- Rhabdomyolysis: Administer sufficient 0.9% saline to maintain urine output of 2 to 3 mL/kg/hr. Monitor input and output, serum electrolytes, CK, and renal function. Diuretics may be necessary to maintain urine output. Urinary alkalinization is NOT routinely recommended.
- Monitoring of patient: The value of plasma lamotrigine monitoring has not been established. Monitor vital signs, serial CBC with differential, serum electrolytes, liver enzymes, and renal function in symptomatic patients. Obtain an ECG and institute continuous cardiac monitoring following significant exposures. Overdoses have resulted in ECG abnormalities, including widening QRS complex and PR prolongation. Monitor for CNS and respiratory depression. Monitor CPK levels in patients with prolonged coma or seizures.
- Enhanced elimination procedure: Hemodialysis has not been established as an effective means of removing lamotrigine from the blood. Approximately 20% (range, 5.6% to 35.1%) of the amount of lamotrigine present in the body was eliminated by hemodialysis during a 4-hour session. In 6 renal failure patients, approximately 17% of the amount of lamotrigine in the body was removed during 4 hours of hemodialysis.

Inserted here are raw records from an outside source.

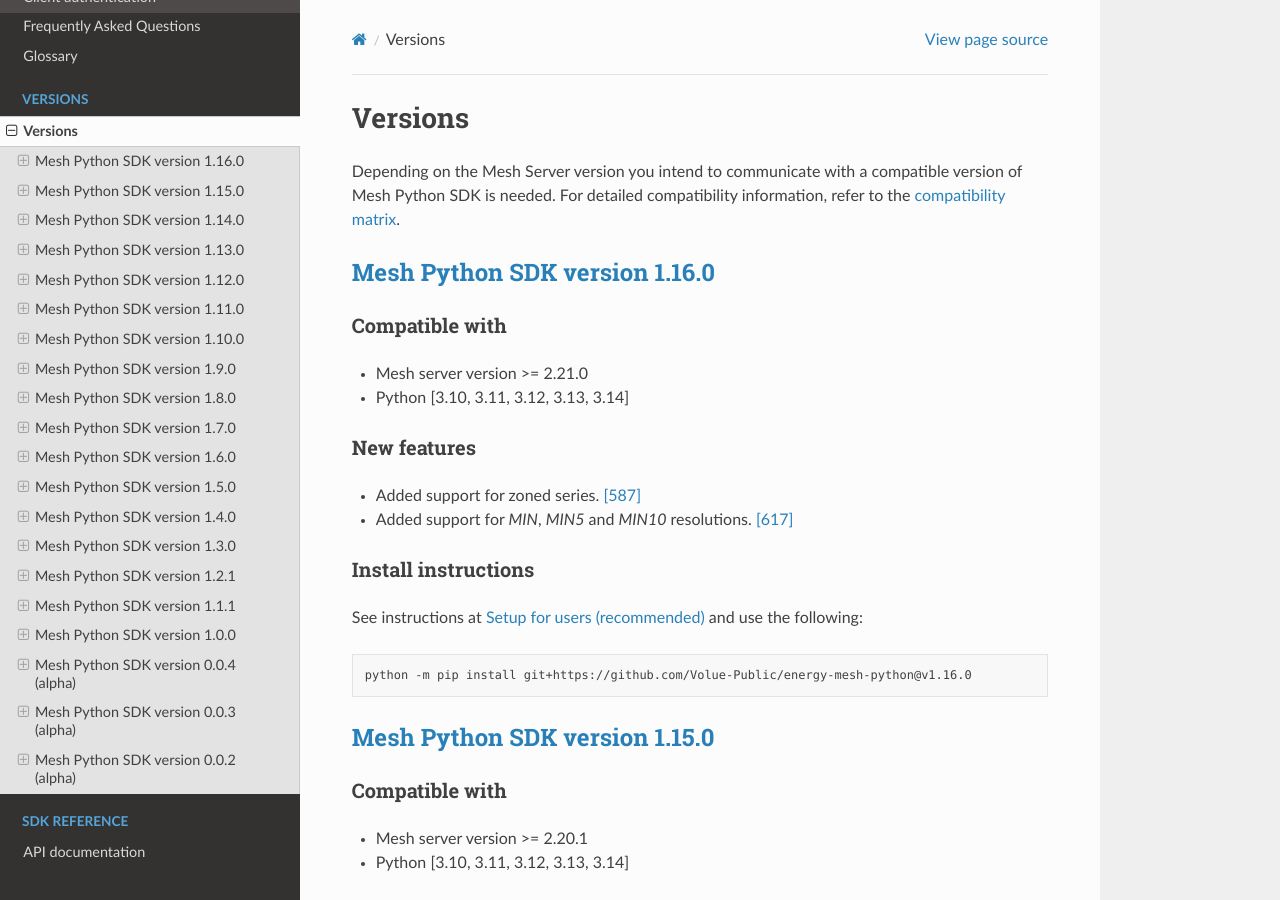
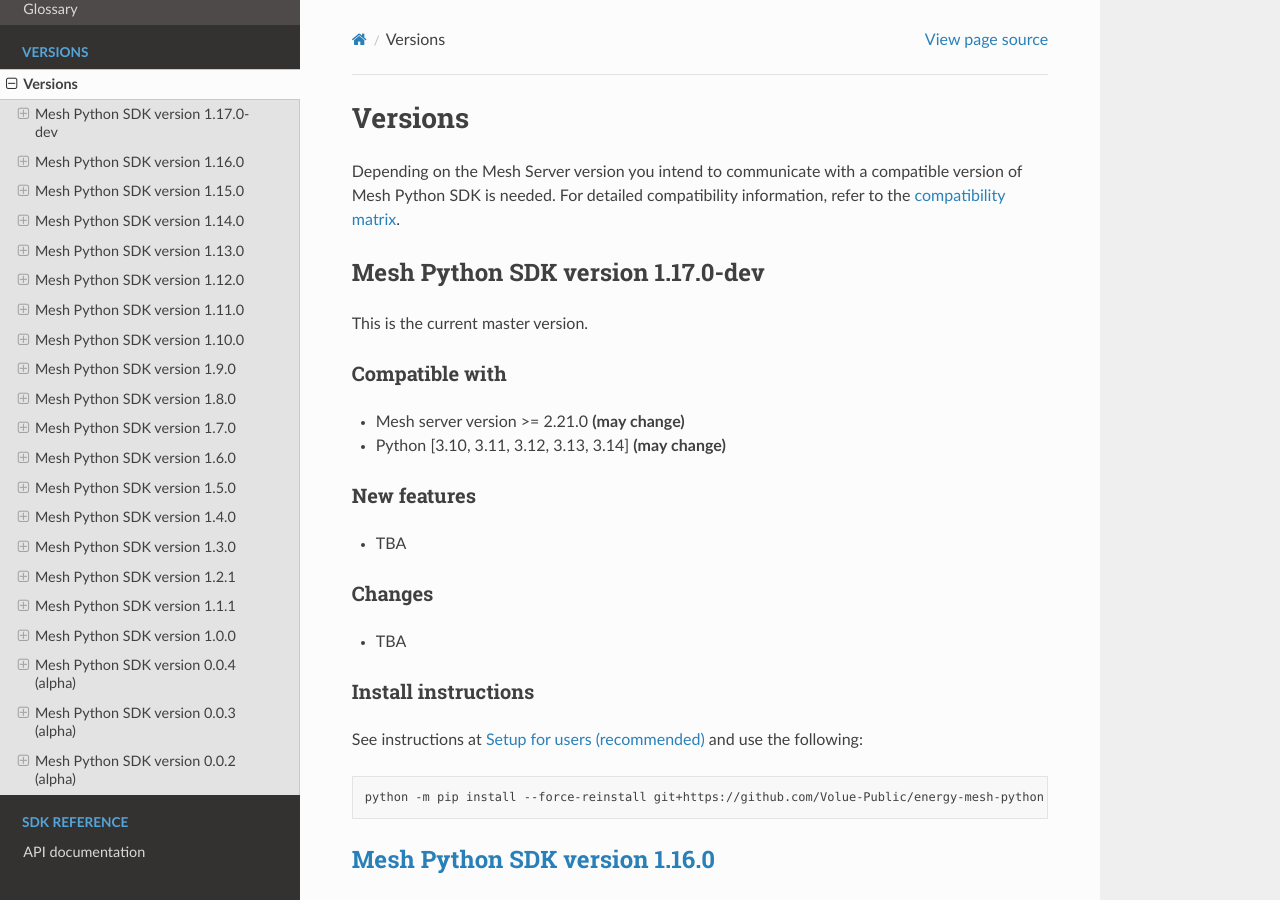
Before and after one commit to Volue-Public/energy-mesh-python, a Sphinx documentation site: the page built from docs/source/versions.rst, in a window 1280 px wide and 900 px high. Built offline with Sphinx 7.4.7 and the Read the Docs theme 3.1.0, drawn with Linux system fonts in a browser that asks for light colours.

```diff
--- a/docs/source/versions.rst
+++ b/docs/source/versions.rst
@@ -4,6 +4,37 @@ Versions
 Depending on the Mesh Server version you intend to communicate with a compatible version of Mesh Python SDK is needed.
 For detailed compatibility information, refer to the
 `compatibility matrix <https://volue-public.github.io/energy-smp-docs/latest/mesh/installation/MeshServiceInstallationGuide/#mesh-python-sdk-compatibility-matrix>`_.
+
+
+Mesh Python SDK version 1.17.0-dev
+**********************************
+
+This is the current master version.
+
+Compatible with
+~~~~~~~~~~~~~~~~~~
+
+- Mesh server version >= 2.21.0 **(may change)**
+- Python [3.10, 3.11, 3.12, 3.13, 3.14] **(may change)**
+
+New features
+~~~~~~~~~~~~~~~~~~
+
+- TBA
+
+Changes
+~~~~~~~~~~~~~~~~~~
+
+- TBA
+
+Install instructions
+~~~~~~~~~~~~~~~~~~~~~~~~~~~~~~~~~~~~
+
+See instructions at :ref:`Setup for users` and use the following:
+
+.. code-block:: bash
+
+    python -m pip install --force-reinstall git+https://github.com/Volue-Public/energy-mesh-python
 
 
 `Mesh Python SDK version 1.16.0 <https://github.com/Volue-Public/energy-mesh-python/releases/tag/v1.16.0>`_
--- a/pyproject.toml
+++ b/pyproject.toml
@@ -1,6 +1,6 @@
 [tool.poetry]
 name = "volue.mesh"
-version = "1.16.0"
+version = "1.17.0-dev"
 description = ""
 license = "Proprietary"
 authors = ["Volue AS"]
```
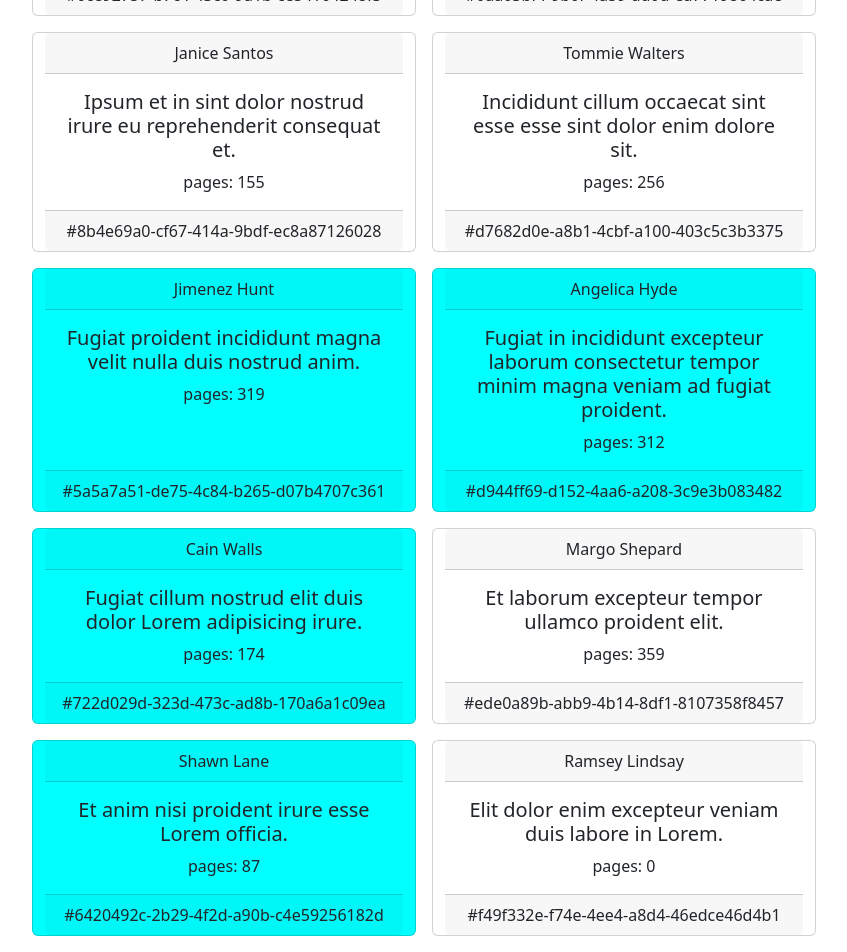
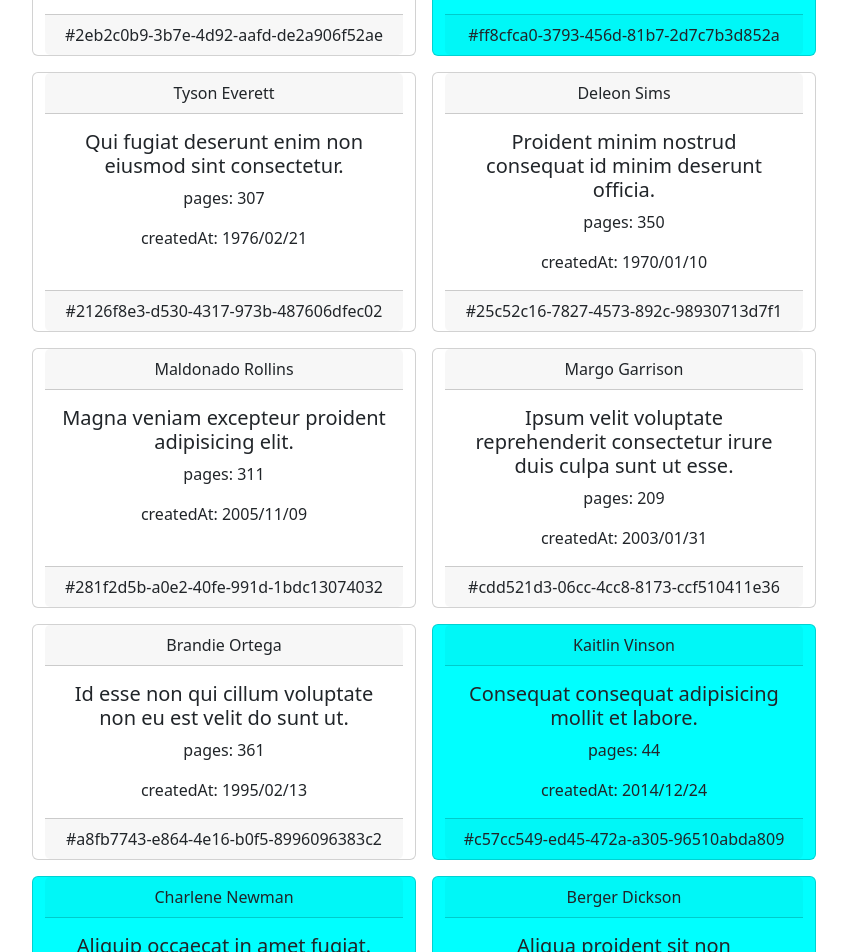
Before and after one commit to willemverbuyst/filter-search-sort, a React (Vite) app: page / in a window 1280 px wide. Shown: the part 480-1432 px from the top of the page, without its empty margins (216-1063 px from the left). Built offline with nearby package versions, Linux system fonts and the light colour scheme.

Commit message:
Add moment for date format

```diff
--- a/package.json
+++ b/package.json
@@ -10,11 +10,14 @@
     "preview": "vite preview"
   },
   "dependencies": {
+    "@originjs/vite-plugin-commonjs": "^1.0.3",
     "bootstrap": "^5.2.3",
+    "moment": "^2.29.4",
     "prettier": "^2.8.2",
     "react": "^18.2.0",
     "react-bootstrap": "^2.7.0",
-    "react-dom": "^18.2.0"
+    "react-dom": "^18.2.0",
+    "react-moment": "^1.1.2"
   },
   "devDependencies": {
     "@types/react": "^18.0.26",
--- a/src/components/Renderers/Bookrenderer.tsx
+++ b/src/components/Renderers/Bookrenderer.tsx
@@ -1,9 +1,11 @@
 import { Card } from "react-bootstrap";
+import Moment from "react-moment";
 import { Book } from "../../interfaces/Book";
 import styles from "../../styles/card.module.css";
 
 export function BookRenderer(props: Book) {
-  const { _id, author, pages, inPrint, title } = props;
+  const { _id, author, createdAt, pages, inPrint, title } = props;
+  console.log(createdAt);
   return (
     <Card
       style={{ width: "30vw" }}
@@ -13,6 +15,9 @@ export function BookRenderer(props: Book) {
       <Card.Body>
         <Card.Title>{title}</Card.Title>
         <Card.Text>pages: {pages} </Card.Text>
+        <Card.Text>
+          createdAt: <Moment date={createdAt} format="YYYY/MM/DD" />
+        </Card.Text>
       </Card.Body>
       <Card.Footer>#{_id}</Card.Footer>
     </Card>
--- a/src/dummyData/books.ts
+++ b/src/dummyData/books.ts
@@ -2,78 +2,117 @@ import { Book } from "../interfaces/Book";
 
 export const books: Array<Book> = [
   {
-    _id: "d944ff69-d152-4aa6-a208-3c9e3b083482",
+    _id: "ff8cfca0-3793-456d-81b7-2d7c7b3d852a",
     title:
-      "Fugiat in incididunt excepteur laborum consectetur tempor minim magna veniam ad fugiat proident.",
-    author: "Angelica Hyde",
-    pages: 312,
+      "Sit ad pariatur duis exercitation occaecat veniam tempor laboris ipsum ad.",
+    author: "Melody Moss",
+    pages: 59,
     inPrint: true,
+    translated: false,
+    createdAt: new Date(
+      "Thu Jul 21 2022 03:31:53 GMT+0200 (Central European Summer Time)"
+    ),
   },
   {
-    _id: "6420492c-2b29-4f2d-a90b-c4e59256182d",
-    title: "Et anim nisi proident irure esse Lorem officia.",
-    author: "Shawn Lane",
-    pages: 87,
-    inPrint: true,
+    _id: "a8fb7743-e864-4e16-b0f5-8996096383c2",
+    title: "Id esse non qui cillum voluptate non eu est velit do sunt ut.",
+    author: "Brandie Ortega",
+    pages: 361,
+    inPrint: false,
+    translated: false,
+    createdAt: new Date(
+      "Mon Feb 13 1995 14:24:29 GMT+0100 (Central European Standard Time)"
+    ),
   },
   {
-    _id: "f49f332e-f74e-4ee4-a8d4-46edce46d4b1",
-    title: "Elit dolor enim excepteur veniam duis labore in Lorem.",
-    author: "Ramsey Lindsay",
-    pages: 0,
+    _id: "281f2d5b-a0e2-40fe-991d-1bdc13074032",
+    title: "Magna veniam excepteur proident adipisicing elit.",
+    author: "Maldonado Rollins",
+    pages: 311,
     inPrint: false,
+    translated: false,
+    createdAt: new Date(
+      "Wed Nov 09 2005 23:31:19 GMT+0100 (Central European Standard Time)"
+    ),
   },
   {
-    _id: "0aa03bf4-9b0f-4a59-ad0d-ea7719864cae",
+    _id: "cdd521d3-06cc-4cc8-8173-ccf510411e36",
     title:
-      "Ipsum officia mollit ullamco laborum proident enim eiusmod consectetur enim.",
-    author: "Alejandra Lott",
-    pages: 63,
+      "Ipsum velit voluptate reprehenderit consectetur irure duis culpa sunt ut esse.",
+    author: "Margo Garrison",
+    pages: 209,
     inPrint: false,
+    translated: false,
+    createdAt: new Date(
+      "Fri Jan 31 2003 05:45:56 GMT+0100 (Central European Standard Time)"
+    ),
   },
   {
-    _id: "0ce92757-b7c4-43c0-9a1b-ce54164248f3",
-    title:
-      "Ipsum reprehenderit reprehenderit aliquip labore aliquip excepteur labore.",
-    author: "Odom Bentley",
-    pages: 86,
-    inPrint: false,
+    _id: "269417b3-777e-43e6-a6f8-a4c9cd33782c",
+    title: "Aliquip occaecat in amet fugiat.",
+    author: "Charlene Newman",
+    pages: 310,
+    inPrint: true,
+    translated: false,
+    createdAt: new Date(
+      "Sat Oct 03 2015 00:32:31 GMT+0200 (Central European Summer Time)"
+    ),
   },
   {
-    _id: "d7682d0e-a8b1-4cbf-a100-403c5c3b3375",
-    title:
-      "Incididunt cillum occaecat sint esse esse sint dolor enim dolore sit.",
-    author: "Tommie Walters",
-    pages: 256,
+    _id: "25c52c16-7827-4573-892c-98930713d7f1",
+    title: "Proident minim nostrud consequat id minim deserunt officia.",
+    author: "Deleon Sims",
+    pages: 350,
     inPrint: false,
+    translated: true,
+    createdAt: new Date(
+      "Sat Jan 10 1970 21:29:25 GMT+0100 (Central European Standard Time)"
+    ),
   },
   {
-    _id: "5a5a7a51-de75-4c84-b265-d07b4707c361",
-    title: "Fugiat proident incididunt magna velit nulla duis nostrud anim.",
-    author: "Jimenez Hunt",
-    pages: 319,
+    _id: "9b1f1d91-3654-4fe0-b05a-0e5cbb4d2b87",
+    title:
+      "Aliqua proident sit non consectetur in culpa velit adipisicing dolor laboris ea.",
+    author: "Berger Dickson",
+    pages: 169,
     inPrint: true,
+    translated: true,
+    createdAt: new Date(
+      "Mon Jul 16 1984 13:17:34 GMT+0200 (Central European Summer Time)"
+    ),
   },
   {
-    _id: "ede0a89b-abb9-4b14-8df1-8107358f8457",
-    title: "Et laborum excepteur tempor ullamco proident elit.",
-    author: "Margo Shepard",
-    pages: 359,
+    _id: "2eb2c0b9-3b7e-4d92-aafd-de2a906f52ae",
+    title:
+      "Ut fugiat esse est eiusmod consequat duis anim est esse proident consectetur.",
+    author: "Cain Farley",
+    pages: 81,
     inPrint: false,
+    translated: false,
+    createdAt: new Date(
+      "Sat Oct 01 2011 02:51:26 GMT+0200 (Central European Summer Time)"
+    ),
   },
   {
-    _id: "8b4e69a0-cf67-414a-9bdf-ec8a87126028",
-    title:
-      "Ipsum et in sint dolor nostrud irure eu reprehenderit consequat et.",
-    author: "Janice Santos",
-    pages: 155,
+    _id: "2126f8e3-d530-4317-973b-487606dfec02",
+    title: "Qui fugiat deserunt enim non eiusmod sint consectetur.",
+    author: "Tyson Everett",
+    pages: 307,
     inPrint: false,
+    translated: false,
+    createdAt: new Date(
+      "Sat Feb 21 1976 16:14:37 GMT+0100 (Central European Standard Time)"
+    ),
   },
   {
-    _id: "722d029d-323d-473c-ad8b-170a6a1c09ea",
-    title: "Fugiat cillum nostrud elit duis dolor Lorem adipisicing irure.",
-    author: "Cain Walls",
-    pages: 174,
+    _id: "c57cc549-ed45-472a-a305-96510abda809",
+    title: "Consequat consequat adipisicing mollit et labore.",
+    author: "Kaitlin Vinson",
+    pages: 44,
     inPrint: true,
+    translated: true,
+    createdAt: new Date(
+      "Wed Dec 24 2014 08:17:38 GMT+0100 (Central European Standard Time)"
+    ),
   },
 ];
--- a/src/interfaces/Book.ts
+++ b/src/interfaces/Book.ts
@@ -4,4 +4,6 @@ export interface Book {
   author: string;
   pages: number;
   inPrint: boolean;
+  translated: boolean;
+  createdAt: Date;
 }
--- a/vite.config.ts
+++ b/vite.config.ts
@@ -1,7 +1,13 @@
 import { defineConfig } from "vite";
 import react from "@vitejs/plugin-react";
+import { esbuildCommonjs } from "@originjs/vite-plugin-commonjs";
 
 // https://vitejs.dev/config/
 export default defineConfig({
   plugins: [react()],
+  optimizeDeps: {
+    esbuildOptions: {
+      plugins: [esbuildCommonjs(["react-moment"])],
+    },
+  },
 });
```
Also changed, not shown: 1 other file (tests, documents, lock files or other folders).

- Patient disposition: OBSERVATION CRITERIA: All patients with deliberate self-harm ingestions should be evaluated in a healthcare facility and monitored until symptoms resolve. Children with unintentional ingestions who are symptomatic should be observed in a healthcare facility. ADMISSION CRITERIA: Patients with a deliberate ingestions demonstrating cardiotoxicity, seizure activity, or other persistent neurotoxicity should be admitted. CONSULT CRITERIA: Call a Poison Center for assistance in managing patients with severe toxicity or in whom the diagnosis is unclear.